When you see a right triangle containing other right triangles (as when you drop an altitude to the hypotenuse) you should reflexively check that those triangles are similar. Label the congruent angles to avoid confusion, and even redraw the triangles with corresponding vertices oriented the same way.
Not all 3 line segments will form a triangle. If you don’t believe me, try forming a triangle using line segments of lengths 2, 2 and 20. The two sides of length 2 aren’t long enough to span the 3rd side. A quick test for this is to see that each side is smaller than the combined lengths of the other 2 sides. And that each side is greater than the difference between the other 2 sides.
This week I learned that there is also a fun test to determine whether 4 given side lengths, when assigned to be either the parallel or non-parallel sides can actually form a trapezoid. Not all 4 side lengths in a particular orientation can form a trapezoid. The formula seems weird, but it’s actually an extension of the triangle inequality. Here a and b are the lengths of the parallel sides and c and d are the non-parallel sides.

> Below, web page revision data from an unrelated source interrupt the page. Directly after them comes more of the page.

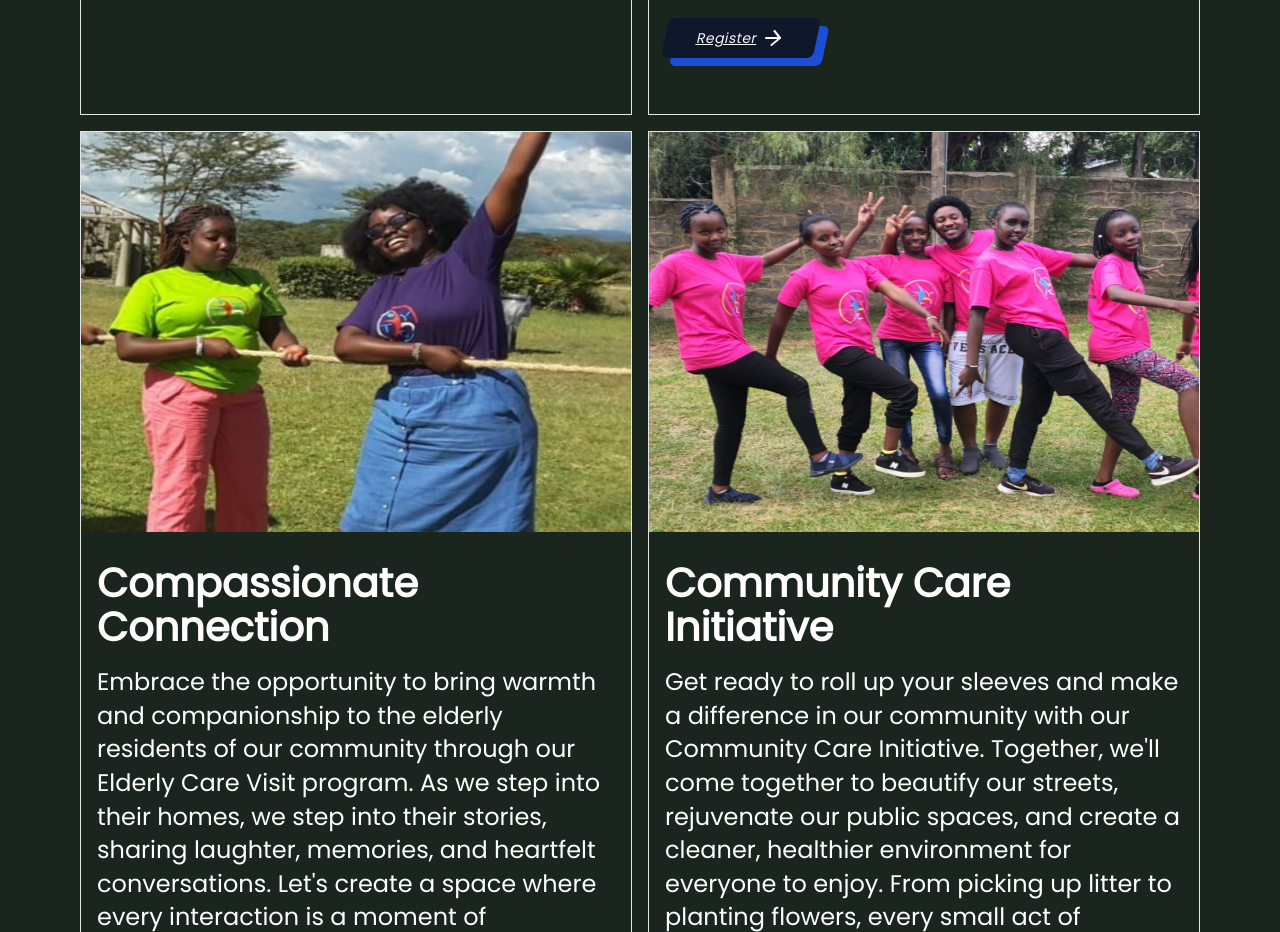
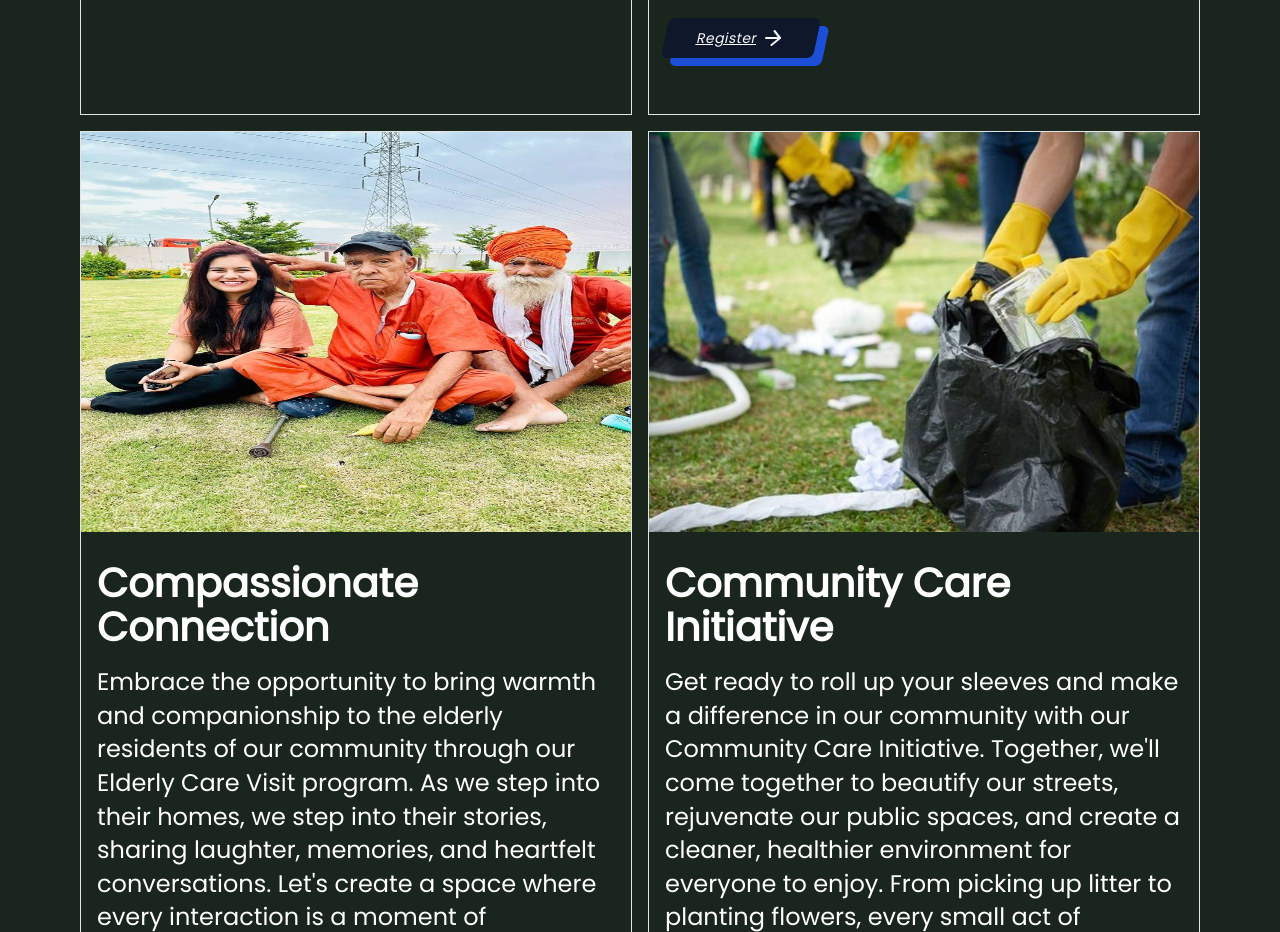
Before and after one commit to BabaMboga/TYC-main, a Next.js app: page /our-events in a window 1280 px wide. Shown: the part 2000-2932 px from the top of the page. Built offline with nearby package versions, Linux system fonts and the light colour scheme.

Commit message:
Changed last two images

```diff
--- a/app/our-events/page.tsx
+++ b/app/our-events/page.tsx
@@ -178,7 +178,7 @@ const Home = ({}) => {
             <div className="  border border-zinc-200 flex-col  gap-[5px] inline-flex ">
               <Image
                 alt={""}
-                src={"/images/photo7.jpg"}
+                src={"/events/tyc2.jpg"}
                 height={400}
                 width={400}
                 sizes="100vw"
@@ -229,7 +229,7 @@ const Home = ({}) => {
             <div className="  border border-zinc-200 flex-col  gap-[5px] inline-flex ">
               <Image
                 alt={""}
-                src={"/images/cardpicture3.png"}
+                src={"/events/tyc4.jpg"}
                 height={400}
                 width={400}
                 sizes="100vw"
```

To form the triangle, draw a line from a vertex parallel to a non-parallel side to the opposite parallel side (see below). The triangle has side lengths and .
An old AMC gives 4 side lengths of possible trapezoids, and the student must test each orientation to determine whether a trapezoid can be formed.
In the old game of Operation, the surgeon/player could earn $100 by removing Butterflies in the Stomach, an actual butterfly from the patient’s torso. But there’s no need to feel butterflies when you see a strange operation defined for the symbol: ¶.
I like to tell my students they can define any symbol to represent any operation they can dream up.
This AMC problem adds a bit of complexity as it’s an operation that is defined for 3 inputs.